“From the day I met you and you told me that you had spent a chunk of your vacation reading a long, dark book on genocide,” Power said to the president, “I knew you were a different kind of leader, and I knew I wanted to work for you.”
In a sense, Power was bowing to the inevitable. That book, which won a Pulitzer Prize and a National Book Critics Circle Award, is what first brought her to national attention, and it remains the single piece of work for which she is best known. “A Problem From Hell” argued for military intervention to prevent genocide in the Balkans and Rwanda, and it left Power caricatured as a modern-day Joan of Arc. A couple of years ago, the National Interest placed Power on its cover with a headline that screamed, in blood-red type: “Interventionista!”
Her nomination has raised speculation about whether she will push for a more interventionist U.S. foreign policy, particularly in places such as Syria. No doubt, journalists and diplomats will be reading or re-reading “A Problem From Hell” and other Power writings looking for clues, as will members and staff of the Senate Foreign Relations Committee, preparingto grill her at her confirmation hearing over footnotes or obscure sentences in long-forgotten articles. (I imagine that the administration officials getting ready for the Senate ritual have already done searches of her prose to track down every mention of the words “Israel” and “Palestinians.”)

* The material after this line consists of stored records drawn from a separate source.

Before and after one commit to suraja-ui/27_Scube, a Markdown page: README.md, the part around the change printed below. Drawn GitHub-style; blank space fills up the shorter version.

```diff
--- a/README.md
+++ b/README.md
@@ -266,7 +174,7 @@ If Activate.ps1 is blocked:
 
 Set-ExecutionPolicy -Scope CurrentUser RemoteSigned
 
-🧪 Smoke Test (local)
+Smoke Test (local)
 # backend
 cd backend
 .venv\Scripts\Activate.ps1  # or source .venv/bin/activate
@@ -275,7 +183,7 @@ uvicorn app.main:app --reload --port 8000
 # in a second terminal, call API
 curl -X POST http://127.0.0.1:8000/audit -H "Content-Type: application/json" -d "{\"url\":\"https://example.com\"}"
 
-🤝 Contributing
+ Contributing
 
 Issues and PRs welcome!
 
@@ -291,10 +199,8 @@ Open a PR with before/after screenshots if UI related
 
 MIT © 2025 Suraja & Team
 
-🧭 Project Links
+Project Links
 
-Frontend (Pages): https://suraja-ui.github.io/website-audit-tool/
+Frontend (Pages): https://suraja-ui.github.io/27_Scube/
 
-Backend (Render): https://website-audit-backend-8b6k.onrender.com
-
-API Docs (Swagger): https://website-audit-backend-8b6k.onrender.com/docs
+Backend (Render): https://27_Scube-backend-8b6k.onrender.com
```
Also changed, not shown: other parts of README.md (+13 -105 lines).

Yet, for those seeking to move beyond the interventionist stereotype and gain a more genuine understanding of Power, “A Problem From Hell” is the wrong book to read. More revealing is her second book, “Chasing the Flame.” It is a lesser-known work but no less ambitious, and it is more relevant to what Power will try to achieve at the United Nations over the next three years, as well as more indicative of the intellectual evolution she has made from journalist and advocate to public official.
“Chasing the Flame” is an account of the life of a Brazilian-born U.N. officialnamed Sergio Vieira de Mello. He was not well known in the United States, but he was the United Nations’ main troubleshooter, serving for decades in hot spots such as Bosnia (where Power met him), Lebanon, Cambodia, Rwanda, Sudan, Afghanistan and finally, Iraq, where he was in charge of U.N. operations after the fall of Saddam Hussein. He died in Baghdad in a bombing in the summer of 2003.

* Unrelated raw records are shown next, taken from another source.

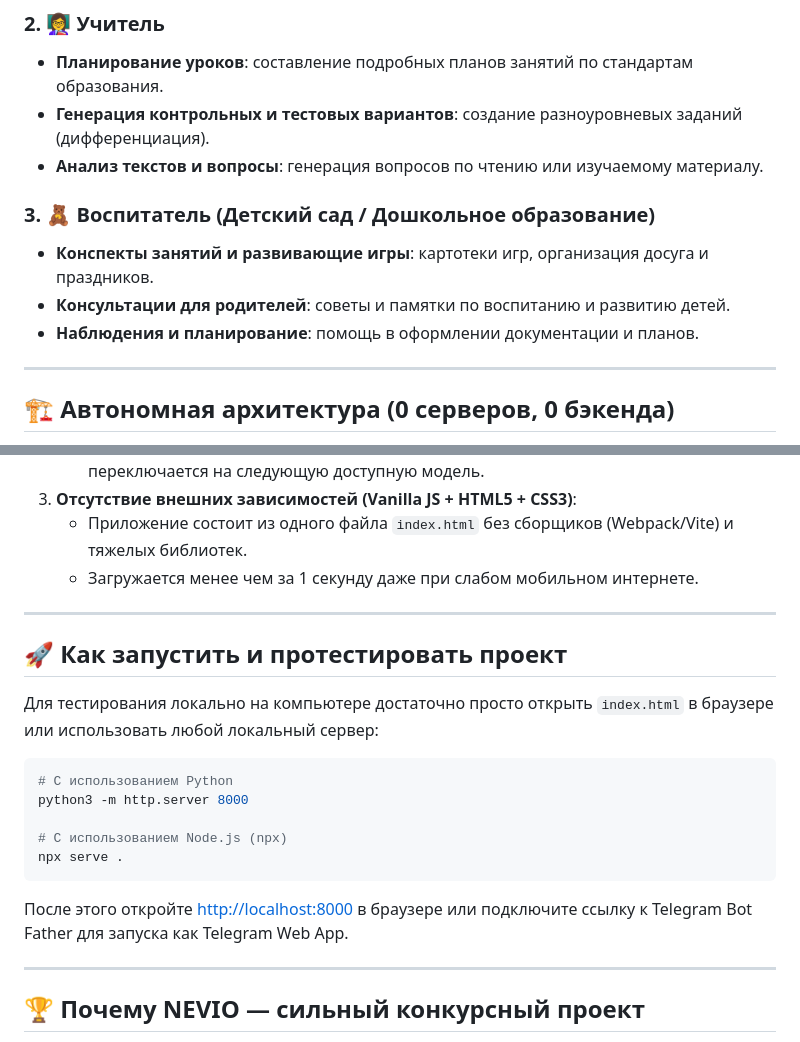
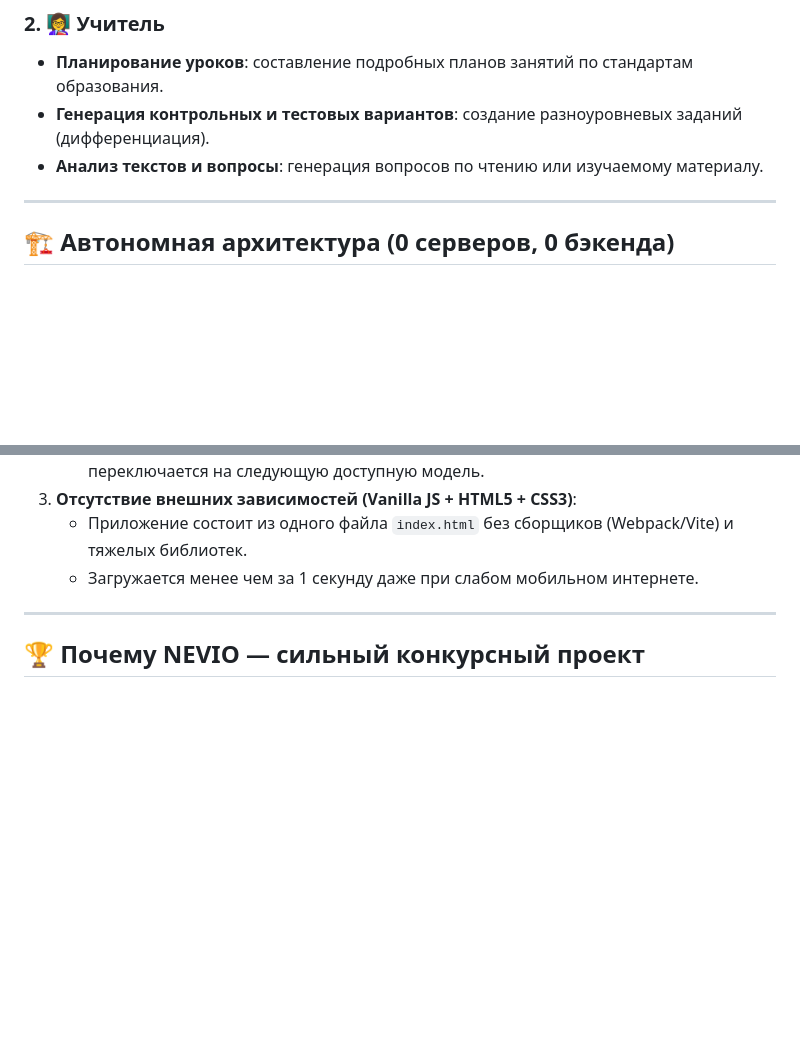
Before and after one commit to zaharzelenkev/nevio, a Markdown page: README.md, 2 parts joined by grey strips. GitHub-like rendering; blank space fills up the shorter version.

````diff
--- a/README.md
+++ b/README.md
@@ -22,11 +22,6 @@
 - **Планирование уроков**: составление подробных планов занятий по стандартам образования.
 - **Генерация контрольных и тестовых вариантов**: создание разноуровневых заданий (дифференциация).
 - **Анализ текстов и вопросы**: генерация вопросов по чтению или изучаемому материалу.
-
-### 3. 🧸 Воспитатель (Детский сад / Дошкольное образование)
-- **Конспекты занятий и развивающие игры**: картотеки игр, организация досуга и праздников.
-- **Консультации для родителей**: советы и памятки по воспитанию и развитию детей.
-- **Наблюдения и планирование**: помощь в оформлении документации и планов.
 
 ---
 
@@ -59,22 +54,6 @@
 
 ---
 
-## 🚀 Как запустить и протестировать проект
-
-Для тестирования локально на компьютере достаточно просто открыть `index.html` в браузере или использовать любой локальный сервер:
-
-```bash
-# С использованием Python
-python3 -m http.server 8000
-
-# С использованием Node.js (npx)
-npx serve .
-```
-
-После этого откройте [http://localhost:8000](http://localhost:8000) в браузере или подключите ссылку к Telegram Bot Father для запуска как Telegram Web App.
-
----
-
 ## 🏆 Почему NEVIO — сильный конкурсный проект
 - **Социальная значимость**: решение реальных образовательных задач школьников и педагогов Беларуси.
 - **Высокая отказоустойчивость**: защита от падения нейросетей благодаря алгоритму Smart Failover.
````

The book is not a hagiography. It describes at length Vieira de Mello’s foibles. But Power writes admiringly of her subject, particularly the way he gravitated from his early idealism to the complexities of problem-solving. He brought the unique perspective of someone who spent his time not in New York or Washington, but on the ground amid crisis after crisis.